  • Faster implementation times and lower study start-up costs, including reduced testing and validation times.

  • Greater re-usability of data because of widely adopted naming conventions, data structures, and controlled terminologies.

  • eCRF content that represents expert consensus and is easy to customize to the needs of each research program/trial.

Acknowledgements

This project could not have been completed without the organization of the project by John Owen and Rhonda Facile. They both brought the CDISC team to assist with testing and design of the eCRFs and kept us all on the timeline for deliverables by making sure we were all actively engaged with this project.

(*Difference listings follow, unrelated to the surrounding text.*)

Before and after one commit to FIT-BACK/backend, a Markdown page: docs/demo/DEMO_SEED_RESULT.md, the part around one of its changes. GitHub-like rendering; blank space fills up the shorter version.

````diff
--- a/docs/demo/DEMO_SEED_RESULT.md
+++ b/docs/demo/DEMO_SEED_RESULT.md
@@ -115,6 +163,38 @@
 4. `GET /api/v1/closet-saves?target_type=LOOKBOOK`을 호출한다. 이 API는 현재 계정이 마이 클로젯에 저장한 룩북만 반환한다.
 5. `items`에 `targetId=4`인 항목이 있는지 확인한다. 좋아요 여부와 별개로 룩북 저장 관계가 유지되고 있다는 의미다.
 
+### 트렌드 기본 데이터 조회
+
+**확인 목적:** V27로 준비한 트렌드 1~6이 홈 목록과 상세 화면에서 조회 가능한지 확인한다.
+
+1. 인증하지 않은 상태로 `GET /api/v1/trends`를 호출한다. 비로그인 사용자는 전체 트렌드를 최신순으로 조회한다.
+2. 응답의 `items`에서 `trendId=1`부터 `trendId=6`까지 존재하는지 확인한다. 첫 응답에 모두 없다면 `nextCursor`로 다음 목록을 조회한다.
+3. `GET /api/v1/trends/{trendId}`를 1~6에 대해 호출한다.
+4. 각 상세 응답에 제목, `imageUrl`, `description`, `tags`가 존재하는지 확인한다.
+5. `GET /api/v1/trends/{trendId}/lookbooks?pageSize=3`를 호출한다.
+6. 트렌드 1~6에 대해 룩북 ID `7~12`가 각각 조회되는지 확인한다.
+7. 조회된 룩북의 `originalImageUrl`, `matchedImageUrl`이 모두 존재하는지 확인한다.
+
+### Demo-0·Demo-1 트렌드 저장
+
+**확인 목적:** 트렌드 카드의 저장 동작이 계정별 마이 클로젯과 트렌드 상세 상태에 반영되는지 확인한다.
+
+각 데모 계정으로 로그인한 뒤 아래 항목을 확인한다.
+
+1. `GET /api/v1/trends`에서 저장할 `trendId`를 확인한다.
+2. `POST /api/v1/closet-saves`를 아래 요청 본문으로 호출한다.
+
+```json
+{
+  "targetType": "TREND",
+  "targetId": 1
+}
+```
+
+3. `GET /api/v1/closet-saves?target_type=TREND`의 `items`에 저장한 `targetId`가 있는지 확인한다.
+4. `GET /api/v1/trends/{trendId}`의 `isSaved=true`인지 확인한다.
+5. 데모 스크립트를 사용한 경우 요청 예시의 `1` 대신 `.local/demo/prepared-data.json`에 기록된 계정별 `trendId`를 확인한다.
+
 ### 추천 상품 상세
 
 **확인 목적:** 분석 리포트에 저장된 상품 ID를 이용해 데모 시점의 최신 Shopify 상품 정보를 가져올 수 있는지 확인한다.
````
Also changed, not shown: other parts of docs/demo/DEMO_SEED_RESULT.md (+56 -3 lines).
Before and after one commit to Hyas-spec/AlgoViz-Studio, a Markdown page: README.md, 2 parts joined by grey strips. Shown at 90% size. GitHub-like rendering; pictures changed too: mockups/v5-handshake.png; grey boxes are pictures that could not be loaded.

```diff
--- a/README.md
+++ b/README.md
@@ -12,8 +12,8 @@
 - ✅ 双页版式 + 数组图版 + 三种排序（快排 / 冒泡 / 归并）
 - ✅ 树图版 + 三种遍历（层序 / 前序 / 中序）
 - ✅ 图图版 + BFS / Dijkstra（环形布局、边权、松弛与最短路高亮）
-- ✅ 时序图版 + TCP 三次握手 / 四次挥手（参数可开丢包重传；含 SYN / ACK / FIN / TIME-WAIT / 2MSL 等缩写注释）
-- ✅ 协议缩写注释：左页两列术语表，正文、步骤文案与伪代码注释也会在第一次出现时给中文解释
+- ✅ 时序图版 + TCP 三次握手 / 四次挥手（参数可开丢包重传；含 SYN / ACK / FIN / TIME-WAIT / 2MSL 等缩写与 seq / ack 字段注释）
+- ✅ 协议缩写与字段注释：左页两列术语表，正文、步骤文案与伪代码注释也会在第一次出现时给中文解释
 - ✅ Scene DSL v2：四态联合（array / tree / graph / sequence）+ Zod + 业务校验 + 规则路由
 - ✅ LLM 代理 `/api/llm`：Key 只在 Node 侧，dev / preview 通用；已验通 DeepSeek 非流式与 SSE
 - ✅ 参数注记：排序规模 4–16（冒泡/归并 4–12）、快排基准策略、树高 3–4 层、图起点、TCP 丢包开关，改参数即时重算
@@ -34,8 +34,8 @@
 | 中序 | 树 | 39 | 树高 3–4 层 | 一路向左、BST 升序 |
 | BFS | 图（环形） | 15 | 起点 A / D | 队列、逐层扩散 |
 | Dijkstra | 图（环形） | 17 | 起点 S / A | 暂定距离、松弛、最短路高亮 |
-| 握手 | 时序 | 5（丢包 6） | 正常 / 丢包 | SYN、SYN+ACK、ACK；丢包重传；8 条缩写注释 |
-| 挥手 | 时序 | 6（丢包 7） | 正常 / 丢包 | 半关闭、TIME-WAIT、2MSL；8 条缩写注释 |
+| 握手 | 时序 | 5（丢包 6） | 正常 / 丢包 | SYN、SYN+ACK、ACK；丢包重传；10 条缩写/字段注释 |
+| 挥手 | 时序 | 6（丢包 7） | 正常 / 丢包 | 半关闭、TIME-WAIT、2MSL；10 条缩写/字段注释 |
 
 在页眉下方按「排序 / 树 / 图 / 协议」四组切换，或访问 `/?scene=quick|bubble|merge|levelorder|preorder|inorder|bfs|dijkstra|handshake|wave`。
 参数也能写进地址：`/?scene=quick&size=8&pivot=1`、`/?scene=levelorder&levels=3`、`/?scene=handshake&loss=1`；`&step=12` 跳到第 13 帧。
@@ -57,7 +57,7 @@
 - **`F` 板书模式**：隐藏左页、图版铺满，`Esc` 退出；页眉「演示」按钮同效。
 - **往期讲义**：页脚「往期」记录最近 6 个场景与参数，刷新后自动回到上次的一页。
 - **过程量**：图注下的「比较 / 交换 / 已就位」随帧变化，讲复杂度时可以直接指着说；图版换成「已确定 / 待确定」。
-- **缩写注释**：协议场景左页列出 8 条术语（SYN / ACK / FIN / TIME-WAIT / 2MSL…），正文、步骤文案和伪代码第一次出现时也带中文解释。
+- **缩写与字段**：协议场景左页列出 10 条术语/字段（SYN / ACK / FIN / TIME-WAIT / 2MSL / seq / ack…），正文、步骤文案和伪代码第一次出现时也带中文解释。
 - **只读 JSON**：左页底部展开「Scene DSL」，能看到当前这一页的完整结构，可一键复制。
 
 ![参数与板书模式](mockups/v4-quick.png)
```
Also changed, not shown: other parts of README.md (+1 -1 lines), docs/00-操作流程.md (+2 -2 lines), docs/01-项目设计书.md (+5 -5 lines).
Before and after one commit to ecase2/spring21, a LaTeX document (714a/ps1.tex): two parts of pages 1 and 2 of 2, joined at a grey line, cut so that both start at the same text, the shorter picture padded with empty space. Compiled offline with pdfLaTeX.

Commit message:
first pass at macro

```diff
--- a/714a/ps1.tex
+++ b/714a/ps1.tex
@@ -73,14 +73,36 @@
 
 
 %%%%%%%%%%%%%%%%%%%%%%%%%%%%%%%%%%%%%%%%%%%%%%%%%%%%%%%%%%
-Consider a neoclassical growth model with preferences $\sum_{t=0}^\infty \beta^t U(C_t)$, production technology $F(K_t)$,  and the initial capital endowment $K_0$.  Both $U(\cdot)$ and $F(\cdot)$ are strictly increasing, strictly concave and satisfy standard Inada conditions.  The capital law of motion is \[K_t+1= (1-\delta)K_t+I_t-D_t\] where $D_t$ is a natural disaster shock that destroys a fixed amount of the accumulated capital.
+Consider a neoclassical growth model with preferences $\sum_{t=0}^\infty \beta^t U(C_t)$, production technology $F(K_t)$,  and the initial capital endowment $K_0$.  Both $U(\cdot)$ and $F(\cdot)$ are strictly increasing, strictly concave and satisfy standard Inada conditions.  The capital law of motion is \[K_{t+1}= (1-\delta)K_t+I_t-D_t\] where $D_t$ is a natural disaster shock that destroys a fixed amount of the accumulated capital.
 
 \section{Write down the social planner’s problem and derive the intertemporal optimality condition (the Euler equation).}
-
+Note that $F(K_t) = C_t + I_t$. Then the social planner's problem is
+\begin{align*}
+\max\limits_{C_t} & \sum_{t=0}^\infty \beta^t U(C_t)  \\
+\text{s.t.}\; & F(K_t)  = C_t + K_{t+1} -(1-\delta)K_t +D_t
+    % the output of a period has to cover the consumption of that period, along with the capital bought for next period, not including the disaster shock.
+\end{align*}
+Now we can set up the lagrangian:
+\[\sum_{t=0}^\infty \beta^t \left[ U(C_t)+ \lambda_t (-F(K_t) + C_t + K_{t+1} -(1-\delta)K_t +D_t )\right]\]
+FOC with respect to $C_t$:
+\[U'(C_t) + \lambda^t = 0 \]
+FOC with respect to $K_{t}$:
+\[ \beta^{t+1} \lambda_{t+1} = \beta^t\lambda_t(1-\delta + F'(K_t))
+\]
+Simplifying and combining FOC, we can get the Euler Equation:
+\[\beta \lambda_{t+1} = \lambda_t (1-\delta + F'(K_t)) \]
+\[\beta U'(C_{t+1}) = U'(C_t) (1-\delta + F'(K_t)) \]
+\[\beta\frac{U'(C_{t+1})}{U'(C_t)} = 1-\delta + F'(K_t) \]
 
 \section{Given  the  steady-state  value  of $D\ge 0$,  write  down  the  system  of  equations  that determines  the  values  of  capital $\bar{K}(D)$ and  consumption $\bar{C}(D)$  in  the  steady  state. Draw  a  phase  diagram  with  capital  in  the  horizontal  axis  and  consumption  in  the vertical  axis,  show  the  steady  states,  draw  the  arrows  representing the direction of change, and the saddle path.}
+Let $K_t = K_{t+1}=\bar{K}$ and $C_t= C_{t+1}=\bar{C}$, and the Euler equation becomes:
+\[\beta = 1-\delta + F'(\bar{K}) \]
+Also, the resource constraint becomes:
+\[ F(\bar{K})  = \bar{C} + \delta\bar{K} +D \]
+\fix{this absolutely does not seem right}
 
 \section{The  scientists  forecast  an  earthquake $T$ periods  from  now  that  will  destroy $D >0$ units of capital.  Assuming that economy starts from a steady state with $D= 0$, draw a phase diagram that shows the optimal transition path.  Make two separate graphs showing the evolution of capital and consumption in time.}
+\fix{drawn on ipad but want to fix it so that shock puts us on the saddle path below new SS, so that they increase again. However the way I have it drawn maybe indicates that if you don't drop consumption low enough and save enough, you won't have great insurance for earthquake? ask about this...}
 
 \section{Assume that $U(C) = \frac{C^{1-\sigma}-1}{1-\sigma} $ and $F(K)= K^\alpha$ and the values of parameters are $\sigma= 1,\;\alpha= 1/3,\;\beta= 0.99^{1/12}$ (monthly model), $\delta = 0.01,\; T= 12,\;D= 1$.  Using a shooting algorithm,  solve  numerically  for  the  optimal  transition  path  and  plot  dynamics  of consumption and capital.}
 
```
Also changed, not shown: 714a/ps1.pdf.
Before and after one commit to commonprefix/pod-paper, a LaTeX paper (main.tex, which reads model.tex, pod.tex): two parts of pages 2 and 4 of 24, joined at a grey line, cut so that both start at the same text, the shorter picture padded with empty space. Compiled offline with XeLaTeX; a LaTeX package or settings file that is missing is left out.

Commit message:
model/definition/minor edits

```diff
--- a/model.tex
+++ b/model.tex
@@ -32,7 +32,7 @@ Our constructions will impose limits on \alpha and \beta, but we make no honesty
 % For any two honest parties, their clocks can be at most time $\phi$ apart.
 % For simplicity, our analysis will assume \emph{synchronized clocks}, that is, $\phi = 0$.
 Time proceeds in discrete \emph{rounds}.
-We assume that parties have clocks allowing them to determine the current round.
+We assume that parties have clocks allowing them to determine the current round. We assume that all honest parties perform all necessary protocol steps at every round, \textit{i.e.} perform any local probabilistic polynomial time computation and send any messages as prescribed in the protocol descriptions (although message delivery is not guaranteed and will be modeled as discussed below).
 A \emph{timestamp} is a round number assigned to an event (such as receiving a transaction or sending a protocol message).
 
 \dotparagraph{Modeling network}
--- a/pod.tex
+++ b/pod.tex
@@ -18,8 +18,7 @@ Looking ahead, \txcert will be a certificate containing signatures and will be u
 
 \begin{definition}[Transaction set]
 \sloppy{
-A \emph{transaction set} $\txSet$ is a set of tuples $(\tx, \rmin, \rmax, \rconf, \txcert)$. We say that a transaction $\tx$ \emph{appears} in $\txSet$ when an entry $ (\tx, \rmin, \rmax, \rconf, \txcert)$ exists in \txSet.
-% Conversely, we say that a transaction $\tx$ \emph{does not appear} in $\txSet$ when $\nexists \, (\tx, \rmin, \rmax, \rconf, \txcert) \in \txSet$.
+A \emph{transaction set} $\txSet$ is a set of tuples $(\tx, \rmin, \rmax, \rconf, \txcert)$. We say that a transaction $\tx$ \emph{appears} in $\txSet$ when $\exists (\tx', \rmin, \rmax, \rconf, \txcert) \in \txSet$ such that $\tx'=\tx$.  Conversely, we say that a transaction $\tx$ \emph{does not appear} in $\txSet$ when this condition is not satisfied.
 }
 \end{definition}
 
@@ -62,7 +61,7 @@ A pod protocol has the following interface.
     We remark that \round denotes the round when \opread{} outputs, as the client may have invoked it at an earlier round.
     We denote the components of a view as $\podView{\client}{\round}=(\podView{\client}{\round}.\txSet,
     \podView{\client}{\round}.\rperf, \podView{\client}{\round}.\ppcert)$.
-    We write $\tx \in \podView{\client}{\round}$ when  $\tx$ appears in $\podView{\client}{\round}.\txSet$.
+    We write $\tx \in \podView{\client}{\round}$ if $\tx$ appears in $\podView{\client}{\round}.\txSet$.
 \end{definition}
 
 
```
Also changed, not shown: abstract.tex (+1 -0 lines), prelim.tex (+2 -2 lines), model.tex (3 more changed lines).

We would also like to give a special thanks to the CDISC team, Richard Marshall, the Consultant Standards Developer, and Kathleen Mellars, the SDTM Consultant, who have brought their expertise and knowledge to the project. Without them, we would not have been able to bring this project to completion with the proper compliance to the metadata.

Competing Interests

The authors have no competing interests to declare.

References

1. CDISC.CDASH. Accessed February 22, 2022. https://www.cdisc.org/standards/foundational/cdash.

2. OpenClinica. Clinical Data Management, EPRO and ECRF. Published January 26, 2022. Accessed February 10, 2022. https://www.openclinica.com.

3. Gaddale JR. Clinical Data Acquisition Standards Harmonization importance and benefits in clinical data management. Perspect Clin Res. 2015 Oct–Dec; 6(4): 179–83. PMID: 26623387; PMCID: PMC4640009. https://www.ncbi.nlm.nih.gov/pmc/articles/PMC4640009/. DOI:  http://doi.org/10.4103/2229-3485.167101

4. CDISC. https://www.cdisc.org/standards/data-exchange/odm.

5. CDISC. ECRF Portal. Accessed February 13, 2022. https://www.cdisc.org/kb/ecrf.

6. XLSForm.org. What is an XLSForm. Accessed February 13, 2022. https://xlsform.org/.

7. CDISC. SDTM and CDASH: Why you need both. Accessed February 12, 2022. https://www.cdisc.org/kb/articles/sdtm-and-cdash-why-you-need-both.

8. US Food & Drug Administration. What Are the Different Types of Clinical Research. Published January 4, 2018. Accessed February 13, 2022. https://www.fda.gov/patients/clinical-trials-what-patients-need-know/what-are-different-types-clinical-research.